▼

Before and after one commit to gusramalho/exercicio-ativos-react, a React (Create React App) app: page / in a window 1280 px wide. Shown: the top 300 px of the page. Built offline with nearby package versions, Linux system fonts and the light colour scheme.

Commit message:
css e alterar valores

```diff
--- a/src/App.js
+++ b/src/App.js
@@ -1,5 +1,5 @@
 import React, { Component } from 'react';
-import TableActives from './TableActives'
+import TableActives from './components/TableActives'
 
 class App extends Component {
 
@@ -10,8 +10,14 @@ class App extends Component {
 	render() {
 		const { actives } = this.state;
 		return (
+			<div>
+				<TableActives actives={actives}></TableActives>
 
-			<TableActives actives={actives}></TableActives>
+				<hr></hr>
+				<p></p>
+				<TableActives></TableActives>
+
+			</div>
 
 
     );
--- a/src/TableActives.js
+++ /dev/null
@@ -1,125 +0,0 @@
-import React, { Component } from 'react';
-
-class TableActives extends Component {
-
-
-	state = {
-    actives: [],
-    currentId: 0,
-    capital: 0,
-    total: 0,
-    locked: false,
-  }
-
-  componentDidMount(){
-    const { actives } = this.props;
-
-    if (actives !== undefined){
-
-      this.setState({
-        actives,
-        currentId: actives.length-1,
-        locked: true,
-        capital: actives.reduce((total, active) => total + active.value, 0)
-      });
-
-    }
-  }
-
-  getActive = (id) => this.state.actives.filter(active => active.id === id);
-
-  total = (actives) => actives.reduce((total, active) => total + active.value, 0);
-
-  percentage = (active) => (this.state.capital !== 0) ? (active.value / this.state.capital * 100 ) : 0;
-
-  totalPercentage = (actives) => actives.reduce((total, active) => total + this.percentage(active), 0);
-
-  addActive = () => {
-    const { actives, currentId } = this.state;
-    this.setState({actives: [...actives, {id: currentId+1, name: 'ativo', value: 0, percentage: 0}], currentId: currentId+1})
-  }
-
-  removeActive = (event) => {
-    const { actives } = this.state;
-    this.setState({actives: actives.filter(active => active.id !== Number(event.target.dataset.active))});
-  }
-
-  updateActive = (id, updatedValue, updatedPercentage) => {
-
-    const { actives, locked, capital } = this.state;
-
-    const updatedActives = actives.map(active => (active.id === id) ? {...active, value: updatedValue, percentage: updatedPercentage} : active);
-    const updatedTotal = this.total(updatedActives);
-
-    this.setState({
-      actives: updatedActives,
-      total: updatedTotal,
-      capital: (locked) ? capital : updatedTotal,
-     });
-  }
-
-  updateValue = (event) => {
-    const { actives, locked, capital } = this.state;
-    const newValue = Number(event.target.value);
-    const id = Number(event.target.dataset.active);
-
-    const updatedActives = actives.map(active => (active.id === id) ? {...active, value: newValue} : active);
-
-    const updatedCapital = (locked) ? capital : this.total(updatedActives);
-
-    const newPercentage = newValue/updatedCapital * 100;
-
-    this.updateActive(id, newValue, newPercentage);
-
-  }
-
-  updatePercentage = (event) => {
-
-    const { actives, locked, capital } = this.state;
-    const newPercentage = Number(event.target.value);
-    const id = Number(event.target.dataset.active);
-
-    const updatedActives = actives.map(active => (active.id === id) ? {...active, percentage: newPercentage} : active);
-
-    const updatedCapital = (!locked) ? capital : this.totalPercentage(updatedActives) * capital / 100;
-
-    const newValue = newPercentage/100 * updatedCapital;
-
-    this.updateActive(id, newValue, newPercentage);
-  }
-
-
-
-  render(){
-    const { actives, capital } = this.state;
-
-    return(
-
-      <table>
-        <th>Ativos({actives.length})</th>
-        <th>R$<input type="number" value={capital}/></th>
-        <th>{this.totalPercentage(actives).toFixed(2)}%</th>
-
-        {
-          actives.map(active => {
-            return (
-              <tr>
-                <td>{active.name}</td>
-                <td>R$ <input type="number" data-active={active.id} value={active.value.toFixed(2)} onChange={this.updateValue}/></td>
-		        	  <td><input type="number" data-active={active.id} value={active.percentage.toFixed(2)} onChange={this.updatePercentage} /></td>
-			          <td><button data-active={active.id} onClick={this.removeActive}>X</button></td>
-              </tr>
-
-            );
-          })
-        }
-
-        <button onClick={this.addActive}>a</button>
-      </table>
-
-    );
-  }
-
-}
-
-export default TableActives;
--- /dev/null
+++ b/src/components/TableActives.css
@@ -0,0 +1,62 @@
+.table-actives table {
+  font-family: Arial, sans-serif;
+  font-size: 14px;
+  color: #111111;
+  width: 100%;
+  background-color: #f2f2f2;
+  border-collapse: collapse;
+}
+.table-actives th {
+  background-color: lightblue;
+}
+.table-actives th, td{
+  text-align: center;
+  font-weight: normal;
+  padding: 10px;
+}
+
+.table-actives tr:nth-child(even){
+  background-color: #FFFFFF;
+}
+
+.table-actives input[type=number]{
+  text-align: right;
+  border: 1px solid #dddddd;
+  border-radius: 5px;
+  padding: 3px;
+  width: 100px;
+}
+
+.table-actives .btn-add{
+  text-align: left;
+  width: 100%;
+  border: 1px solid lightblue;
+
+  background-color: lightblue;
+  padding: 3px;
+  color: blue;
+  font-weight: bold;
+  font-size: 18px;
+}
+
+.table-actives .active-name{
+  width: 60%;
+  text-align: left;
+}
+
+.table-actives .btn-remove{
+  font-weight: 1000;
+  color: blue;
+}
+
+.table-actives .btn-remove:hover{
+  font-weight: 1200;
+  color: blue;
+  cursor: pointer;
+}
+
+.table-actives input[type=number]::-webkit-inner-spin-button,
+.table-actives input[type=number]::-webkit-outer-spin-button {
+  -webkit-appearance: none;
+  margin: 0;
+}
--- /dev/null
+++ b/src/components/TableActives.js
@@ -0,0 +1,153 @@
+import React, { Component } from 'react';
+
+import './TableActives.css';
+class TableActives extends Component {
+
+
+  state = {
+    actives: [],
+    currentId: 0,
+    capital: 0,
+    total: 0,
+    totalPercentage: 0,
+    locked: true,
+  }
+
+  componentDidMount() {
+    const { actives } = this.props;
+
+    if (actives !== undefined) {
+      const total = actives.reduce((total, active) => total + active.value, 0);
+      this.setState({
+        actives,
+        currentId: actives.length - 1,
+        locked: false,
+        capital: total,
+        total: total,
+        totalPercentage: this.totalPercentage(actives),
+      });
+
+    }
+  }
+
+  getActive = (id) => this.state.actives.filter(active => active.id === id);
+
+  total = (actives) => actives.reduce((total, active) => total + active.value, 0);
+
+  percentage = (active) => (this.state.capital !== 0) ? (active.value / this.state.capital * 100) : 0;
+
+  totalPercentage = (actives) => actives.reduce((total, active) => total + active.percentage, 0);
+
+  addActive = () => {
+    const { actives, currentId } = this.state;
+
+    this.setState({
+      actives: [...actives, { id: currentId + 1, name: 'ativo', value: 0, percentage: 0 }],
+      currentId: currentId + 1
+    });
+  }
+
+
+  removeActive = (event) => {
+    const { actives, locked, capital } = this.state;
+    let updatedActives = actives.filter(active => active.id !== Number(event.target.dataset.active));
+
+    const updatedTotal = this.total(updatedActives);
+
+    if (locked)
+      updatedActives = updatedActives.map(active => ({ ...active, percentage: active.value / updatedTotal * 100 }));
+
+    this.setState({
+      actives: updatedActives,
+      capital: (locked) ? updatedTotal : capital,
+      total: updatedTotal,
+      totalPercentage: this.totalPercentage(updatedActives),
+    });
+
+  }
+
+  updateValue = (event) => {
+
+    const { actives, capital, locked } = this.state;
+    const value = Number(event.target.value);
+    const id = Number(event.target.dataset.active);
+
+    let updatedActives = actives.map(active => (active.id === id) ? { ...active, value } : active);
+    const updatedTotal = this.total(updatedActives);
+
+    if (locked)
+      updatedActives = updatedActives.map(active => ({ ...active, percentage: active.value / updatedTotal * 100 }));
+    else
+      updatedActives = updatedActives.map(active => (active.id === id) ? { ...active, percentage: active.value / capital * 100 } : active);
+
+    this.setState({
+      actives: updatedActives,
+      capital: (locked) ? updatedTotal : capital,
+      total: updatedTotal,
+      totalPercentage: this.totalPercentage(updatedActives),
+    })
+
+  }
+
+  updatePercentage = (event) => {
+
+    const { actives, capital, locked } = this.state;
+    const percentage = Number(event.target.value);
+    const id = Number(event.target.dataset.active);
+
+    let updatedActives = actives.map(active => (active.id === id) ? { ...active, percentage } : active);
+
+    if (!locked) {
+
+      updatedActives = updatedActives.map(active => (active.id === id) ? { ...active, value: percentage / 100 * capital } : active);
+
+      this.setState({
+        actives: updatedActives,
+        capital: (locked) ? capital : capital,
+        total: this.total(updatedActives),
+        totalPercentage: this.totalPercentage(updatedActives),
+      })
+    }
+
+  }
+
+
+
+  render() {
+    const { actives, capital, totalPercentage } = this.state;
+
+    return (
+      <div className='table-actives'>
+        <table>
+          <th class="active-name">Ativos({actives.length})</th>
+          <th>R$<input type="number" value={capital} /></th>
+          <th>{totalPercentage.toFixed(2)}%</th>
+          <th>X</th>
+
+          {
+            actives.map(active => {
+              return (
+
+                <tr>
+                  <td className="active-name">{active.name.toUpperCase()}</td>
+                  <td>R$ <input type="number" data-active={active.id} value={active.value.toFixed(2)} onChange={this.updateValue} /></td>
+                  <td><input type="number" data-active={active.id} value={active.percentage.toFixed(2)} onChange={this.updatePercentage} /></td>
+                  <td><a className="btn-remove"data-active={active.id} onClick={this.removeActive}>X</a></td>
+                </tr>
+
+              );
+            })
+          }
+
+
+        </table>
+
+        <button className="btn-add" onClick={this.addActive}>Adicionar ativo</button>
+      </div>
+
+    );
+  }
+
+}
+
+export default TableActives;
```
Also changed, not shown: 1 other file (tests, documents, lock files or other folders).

▲

Among the lines above, find those with the word "webkit" and list them.

+.table-actives input[type=number]::-webkit-inner-spin-button,
+.table-actives input[type=number]::-webkit-outer-spin-button {
+  -webkit-appearance: none;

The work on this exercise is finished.